- STS that supports the WS-Federation (passive) protocol
- STS that supports WS-Federation wrapped JSON Web Tokens (JWT)
- Optional: STS that supports WS-Trust + JWT
If you plan to use the public APIs with federated accounts then you will need a STS that supports WS-Trust + JWT.
If you don’t have a STS that can support these requirements then you should really consider taking a look at ADFS, or if you’re looking for customization, Thinktecture Identity Server. Both are top notch IdPs (edit: insert pitch about the IdP my company builds and sells as well [edit-edit: our next version natively supports JWT] -- sorry, this concludes the not-so-regularly-scheduled product placement).
Another option is to roll your own IdP. Don’t do this. No seriously, don’t. It’s a complicated mess. You’re way better off using the Thinktecture server and extending it to fit your needs.
Supposing though that you already have an IdP and want to support JWT though, here’s how we can do it. In this context the IdP is the overarching identity providing system and the STS is simply the service issuing tokens.
Skip this next section if you just want to see how to configure Windows Azure Pack. That’s the main part that’s lacking in the MSDN documentation.
JWT via IdentityModel
First off, you need to be using .NET 4.5, and you need to be using the the 4.5 IdentityModel stack. You can’t use the original 3.5 bits.
At this point I’m going to assume you’ve got a working IdP already. There are lots of articles out there explaining how to build one. We’re just going to mod the STS.
Before making any code changes though you need to add the JWT token handler, which is easily installed via Nuget (I Nuget):
PM> Install-Package System.IdentityModel.Tokens.Jwt
This will need to be added to the project that exposes your STS configuration class.
Next, we need to inject the token handler into the STS pipeline. This can easily be done by adding an entry to the web.config system.identityModel section:
Or if you want to hardcode it you can add it to your SecurityTokenServiceConfiguration class.
There are of course other (potentially better) ways you can add it in, but this serves our purpose for the sake of a sample.

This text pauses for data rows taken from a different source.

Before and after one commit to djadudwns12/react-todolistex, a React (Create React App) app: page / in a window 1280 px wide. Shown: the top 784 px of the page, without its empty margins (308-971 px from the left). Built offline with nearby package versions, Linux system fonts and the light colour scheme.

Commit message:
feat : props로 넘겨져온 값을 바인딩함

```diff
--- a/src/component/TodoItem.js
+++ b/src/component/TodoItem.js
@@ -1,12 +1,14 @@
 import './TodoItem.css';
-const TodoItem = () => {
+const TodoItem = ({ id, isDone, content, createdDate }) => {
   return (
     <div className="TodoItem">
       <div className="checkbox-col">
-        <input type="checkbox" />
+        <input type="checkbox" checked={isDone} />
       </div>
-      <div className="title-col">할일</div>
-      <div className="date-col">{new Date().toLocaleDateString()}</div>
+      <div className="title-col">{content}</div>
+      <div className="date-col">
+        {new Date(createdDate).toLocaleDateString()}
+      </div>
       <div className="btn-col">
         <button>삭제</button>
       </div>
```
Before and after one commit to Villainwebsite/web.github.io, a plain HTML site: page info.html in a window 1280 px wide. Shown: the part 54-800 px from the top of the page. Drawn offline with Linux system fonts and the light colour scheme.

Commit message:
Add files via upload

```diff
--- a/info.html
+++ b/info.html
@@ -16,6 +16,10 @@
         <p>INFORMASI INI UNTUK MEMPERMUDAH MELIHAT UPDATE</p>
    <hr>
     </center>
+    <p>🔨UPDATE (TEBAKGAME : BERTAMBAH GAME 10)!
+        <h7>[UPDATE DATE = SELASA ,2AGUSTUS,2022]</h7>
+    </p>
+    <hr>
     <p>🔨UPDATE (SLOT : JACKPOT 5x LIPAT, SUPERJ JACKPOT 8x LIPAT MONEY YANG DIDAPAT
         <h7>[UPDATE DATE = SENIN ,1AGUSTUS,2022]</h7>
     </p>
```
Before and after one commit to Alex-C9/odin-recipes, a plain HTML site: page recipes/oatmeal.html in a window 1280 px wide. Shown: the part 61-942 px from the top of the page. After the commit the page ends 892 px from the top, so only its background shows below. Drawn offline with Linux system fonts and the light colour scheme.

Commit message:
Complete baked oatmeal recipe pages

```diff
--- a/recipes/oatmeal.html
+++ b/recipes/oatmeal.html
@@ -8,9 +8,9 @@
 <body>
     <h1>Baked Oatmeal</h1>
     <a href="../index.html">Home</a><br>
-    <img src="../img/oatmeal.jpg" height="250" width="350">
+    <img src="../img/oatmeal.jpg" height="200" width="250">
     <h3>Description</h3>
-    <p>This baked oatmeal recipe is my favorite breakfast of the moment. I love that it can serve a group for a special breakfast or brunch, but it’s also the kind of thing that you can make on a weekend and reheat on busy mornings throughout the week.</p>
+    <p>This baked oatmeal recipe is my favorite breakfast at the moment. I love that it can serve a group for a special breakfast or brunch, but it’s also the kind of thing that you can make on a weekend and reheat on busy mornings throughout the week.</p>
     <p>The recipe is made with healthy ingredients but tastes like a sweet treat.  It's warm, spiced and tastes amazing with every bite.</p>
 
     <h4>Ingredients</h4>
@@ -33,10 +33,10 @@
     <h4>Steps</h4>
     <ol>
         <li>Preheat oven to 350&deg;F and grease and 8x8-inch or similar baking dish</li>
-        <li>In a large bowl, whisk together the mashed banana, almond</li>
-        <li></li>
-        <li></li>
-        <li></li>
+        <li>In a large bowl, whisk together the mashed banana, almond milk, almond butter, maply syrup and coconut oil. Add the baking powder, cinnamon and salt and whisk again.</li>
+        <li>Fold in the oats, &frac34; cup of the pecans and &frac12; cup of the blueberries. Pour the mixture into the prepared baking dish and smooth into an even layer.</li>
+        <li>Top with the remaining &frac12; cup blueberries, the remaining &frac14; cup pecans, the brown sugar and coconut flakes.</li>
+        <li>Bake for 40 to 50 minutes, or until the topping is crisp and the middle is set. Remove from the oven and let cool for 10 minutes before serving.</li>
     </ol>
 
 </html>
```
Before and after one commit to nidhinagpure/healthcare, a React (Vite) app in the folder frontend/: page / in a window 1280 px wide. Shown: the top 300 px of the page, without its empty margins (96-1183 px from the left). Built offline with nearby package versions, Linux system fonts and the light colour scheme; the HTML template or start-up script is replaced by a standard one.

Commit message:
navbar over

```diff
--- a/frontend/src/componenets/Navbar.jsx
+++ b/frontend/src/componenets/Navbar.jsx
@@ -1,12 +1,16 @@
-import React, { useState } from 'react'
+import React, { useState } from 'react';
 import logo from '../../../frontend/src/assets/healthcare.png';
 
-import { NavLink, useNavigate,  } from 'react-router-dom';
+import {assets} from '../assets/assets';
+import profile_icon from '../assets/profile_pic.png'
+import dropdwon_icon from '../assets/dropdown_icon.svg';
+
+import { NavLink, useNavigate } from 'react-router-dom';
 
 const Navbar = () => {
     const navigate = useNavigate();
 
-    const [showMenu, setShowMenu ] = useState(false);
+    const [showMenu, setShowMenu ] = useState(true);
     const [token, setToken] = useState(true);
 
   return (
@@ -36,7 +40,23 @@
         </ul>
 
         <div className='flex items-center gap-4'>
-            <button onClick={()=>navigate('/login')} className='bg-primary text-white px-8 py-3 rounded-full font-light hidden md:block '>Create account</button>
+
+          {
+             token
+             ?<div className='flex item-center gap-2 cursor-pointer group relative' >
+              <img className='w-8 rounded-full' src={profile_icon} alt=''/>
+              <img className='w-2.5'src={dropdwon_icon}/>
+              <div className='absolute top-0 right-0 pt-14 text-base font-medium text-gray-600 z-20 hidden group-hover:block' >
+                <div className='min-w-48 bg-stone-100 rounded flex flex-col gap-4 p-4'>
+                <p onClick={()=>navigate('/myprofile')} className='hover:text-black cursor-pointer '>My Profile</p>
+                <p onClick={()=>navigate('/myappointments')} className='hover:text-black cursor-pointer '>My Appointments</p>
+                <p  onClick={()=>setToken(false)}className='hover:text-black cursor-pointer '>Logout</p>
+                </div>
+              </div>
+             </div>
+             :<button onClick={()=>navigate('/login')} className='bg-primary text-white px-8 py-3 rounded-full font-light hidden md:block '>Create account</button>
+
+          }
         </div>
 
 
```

By adding the JWT token handler into the STS pipeline we can begin issuing JWTs to any relying parties that request one. This poses a problem though because passive requests don’t have a requested token type tacked on. Active (WS-Trust) requests do, but not passive. So we need to specify that a JWT should be minted instead of a SAML token. This can be done in the GetScope method of the STS class.
All we really needed to do was specify the TokenType as WIF will use that to determine which token handler should be used to mint the token. We know this is the value to use because it’s exposed by the GetTokenTypeIdentifiers() method in the JWTSecurityTokenHandler class.
Did I mention the JWT library is open source?
So now at this point if we made a request for token to the STS we could receive a WS-Federation wrapped JWT.
If the idea of using a JWT instead of a SAML token appeals to you, you can configure your app to use the JWT token handler similar to Dominick’s sample.
If you were submitting a WS-Trust RST to the STS you could use client code along the lines of:
When the GetScope method is called the request.TokenType should be set to whatever you passed in at the client. For more information on service calls you can take a look at the whitepaper Claims-Based Identity in Windows Azure Pack (docx). A future installment of this series might have more information about using services.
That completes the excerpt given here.